on Apr 18, 2007
A bit of code-blogging.
I spent some of yesterday afternoon debugging a very mundane bit of code. Nothing special. A bunch of memory space was getting trashed, as poorly managed memory is wont to do. I picked through the code and found some appaling bugs. (Which I had written.) The full code was a couple of pages long, but the thing boiled down to this:
void DoSomething (void *thing_in)
thing1 = malloc (sizeof (*thing_in));
//Do some stuff with thing_in and thing1.
thing2 = malloc (thing1, some_new_size);
//Do some other, unrelated stuff.

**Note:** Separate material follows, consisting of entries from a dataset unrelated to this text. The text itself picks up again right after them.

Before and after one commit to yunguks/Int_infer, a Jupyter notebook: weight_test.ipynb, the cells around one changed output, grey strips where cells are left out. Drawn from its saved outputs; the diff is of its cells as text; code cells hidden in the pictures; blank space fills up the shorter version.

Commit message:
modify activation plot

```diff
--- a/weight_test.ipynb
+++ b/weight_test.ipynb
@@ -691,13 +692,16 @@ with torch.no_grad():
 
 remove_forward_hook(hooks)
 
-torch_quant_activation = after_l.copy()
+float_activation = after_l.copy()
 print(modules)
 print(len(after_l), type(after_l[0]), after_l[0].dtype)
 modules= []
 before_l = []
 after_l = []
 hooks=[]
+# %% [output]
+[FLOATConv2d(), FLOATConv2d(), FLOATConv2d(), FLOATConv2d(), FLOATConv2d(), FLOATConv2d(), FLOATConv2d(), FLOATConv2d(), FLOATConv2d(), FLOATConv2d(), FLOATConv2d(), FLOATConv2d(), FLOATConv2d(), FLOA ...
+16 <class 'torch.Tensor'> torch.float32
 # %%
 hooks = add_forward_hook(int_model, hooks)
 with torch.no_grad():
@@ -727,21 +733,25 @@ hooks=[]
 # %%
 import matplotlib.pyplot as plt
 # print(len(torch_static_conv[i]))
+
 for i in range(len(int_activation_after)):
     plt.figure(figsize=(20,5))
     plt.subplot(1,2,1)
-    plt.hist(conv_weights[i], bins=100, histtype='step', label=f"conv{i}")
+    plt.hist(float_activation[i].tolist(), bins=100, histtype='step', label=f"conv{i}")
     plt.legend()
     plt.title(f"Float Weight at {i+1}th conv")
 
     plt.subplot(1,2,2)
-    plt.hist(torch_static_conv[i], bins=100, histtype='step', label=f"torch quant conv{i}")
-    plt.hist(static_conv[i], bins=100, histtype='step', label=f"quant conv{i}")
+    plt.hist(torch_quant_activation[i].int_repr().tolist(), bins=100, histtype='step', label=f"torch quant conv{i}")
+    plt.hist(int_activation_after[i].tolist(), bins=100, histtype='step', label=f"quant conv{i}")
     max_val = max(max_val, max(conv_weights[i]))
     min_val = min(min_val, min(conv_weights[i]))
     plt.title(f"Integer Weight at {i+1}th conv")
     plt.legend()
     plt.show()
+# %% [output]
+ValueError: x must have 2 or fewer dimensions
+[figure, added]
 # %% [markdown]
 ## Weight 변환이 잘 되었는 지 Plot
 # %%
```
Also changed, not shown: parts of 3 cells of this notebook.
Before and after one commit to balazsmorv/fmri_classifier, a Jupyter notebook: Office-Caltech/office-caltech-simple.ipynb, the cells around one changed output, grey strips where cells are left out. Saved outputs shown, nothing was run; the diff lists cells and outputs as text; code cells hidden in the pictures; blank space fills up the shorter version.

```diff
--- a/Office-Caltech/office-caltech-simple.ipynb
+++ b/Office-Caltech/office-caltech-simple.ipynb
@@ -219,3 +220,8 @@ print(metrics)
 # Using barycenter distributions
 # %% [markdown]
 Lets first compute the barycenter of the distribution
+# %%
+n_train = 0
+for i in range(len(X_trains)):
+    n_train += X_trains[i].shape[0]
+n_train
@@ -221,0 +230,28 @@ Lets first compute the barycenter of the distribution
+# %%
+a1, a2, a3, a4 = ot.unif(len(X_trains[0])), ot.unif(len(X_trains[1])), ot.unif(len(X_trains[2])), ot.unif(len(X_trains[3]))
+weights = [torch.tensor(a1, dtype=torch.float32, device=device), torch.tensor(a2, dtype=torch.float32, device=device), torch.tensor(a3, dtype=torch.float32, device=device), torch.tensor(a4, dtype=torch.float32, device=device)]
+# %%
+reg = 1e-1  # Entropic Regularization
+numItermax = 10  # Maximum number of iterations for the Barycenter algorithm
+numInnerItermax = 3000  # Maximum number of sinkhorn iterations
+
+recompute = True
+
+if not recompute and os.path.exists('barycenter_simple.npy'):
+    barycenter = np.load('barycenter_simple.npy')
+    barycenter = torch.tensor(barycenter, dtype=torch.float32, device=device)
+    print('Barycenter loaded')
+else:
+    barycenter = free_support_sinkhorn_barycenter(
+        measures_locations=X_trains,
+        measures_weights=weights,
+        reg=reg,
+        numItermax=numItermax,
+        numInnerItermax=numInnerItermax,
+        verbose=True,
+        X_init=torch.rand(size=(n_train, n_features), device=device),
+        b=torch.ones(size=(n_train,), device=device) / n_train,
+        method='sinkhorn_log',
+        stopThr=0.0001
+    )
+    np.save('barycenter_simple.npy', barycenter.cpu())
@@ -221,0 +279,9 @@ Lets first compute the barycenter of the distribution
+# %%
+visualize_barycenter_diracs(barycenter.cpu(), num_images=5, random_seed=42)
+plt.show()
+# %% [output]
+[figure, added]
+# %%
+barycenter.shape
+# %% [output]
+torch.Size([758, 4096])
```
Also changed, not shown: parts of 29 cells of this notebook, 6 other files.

Then...
memcpy (thing2, thing1, sizeof (*thing1));
//now that i just got done copying a free'd block of memory to thing2,
//I'll do some more stuff with thing2.
Now, the actual code had all sorts of crazy stuff going on between these steps that obfuscated the mistake, but at the heart of it this is what I was doing: I was free()ing blocks of memory more than once, and copying stuff from recently unallocated blocks of memory. Now, this in and of itself is not very remarkable. If you lose your head you can easily make a blunder like this. The thing is, it should result in a crash. What I’m doing above is programatic sepuku.
But in this case the program did not crash. At least, not every time and certainly not right away. Not only did it not instantly die when it executed this code, but it more or less did what it was supposed to, or failed in innocuous ways that weren’t readily apparent. It called this function several dozen times a day, and yet the program ran on like this for a span of nine months without anyone noticing something was seriously amiss.
There was another program that would restart this one in the event that it crashed. I don’t know how often that happened. I’m afraid to look. I’m terrified that I’ll discover my program ran like this for all that time, like a man going on and living his life without noticing that a couple of his major internal organs have been removed. This is not supposed to be possible.
The whole thing gave me the willies, really.
LATER: Edited the example to better show what the problem was.
Shamus Young is an old-school OpenGL programmer, author, and composer. He runs this site and if anything is broken you should probably blame him.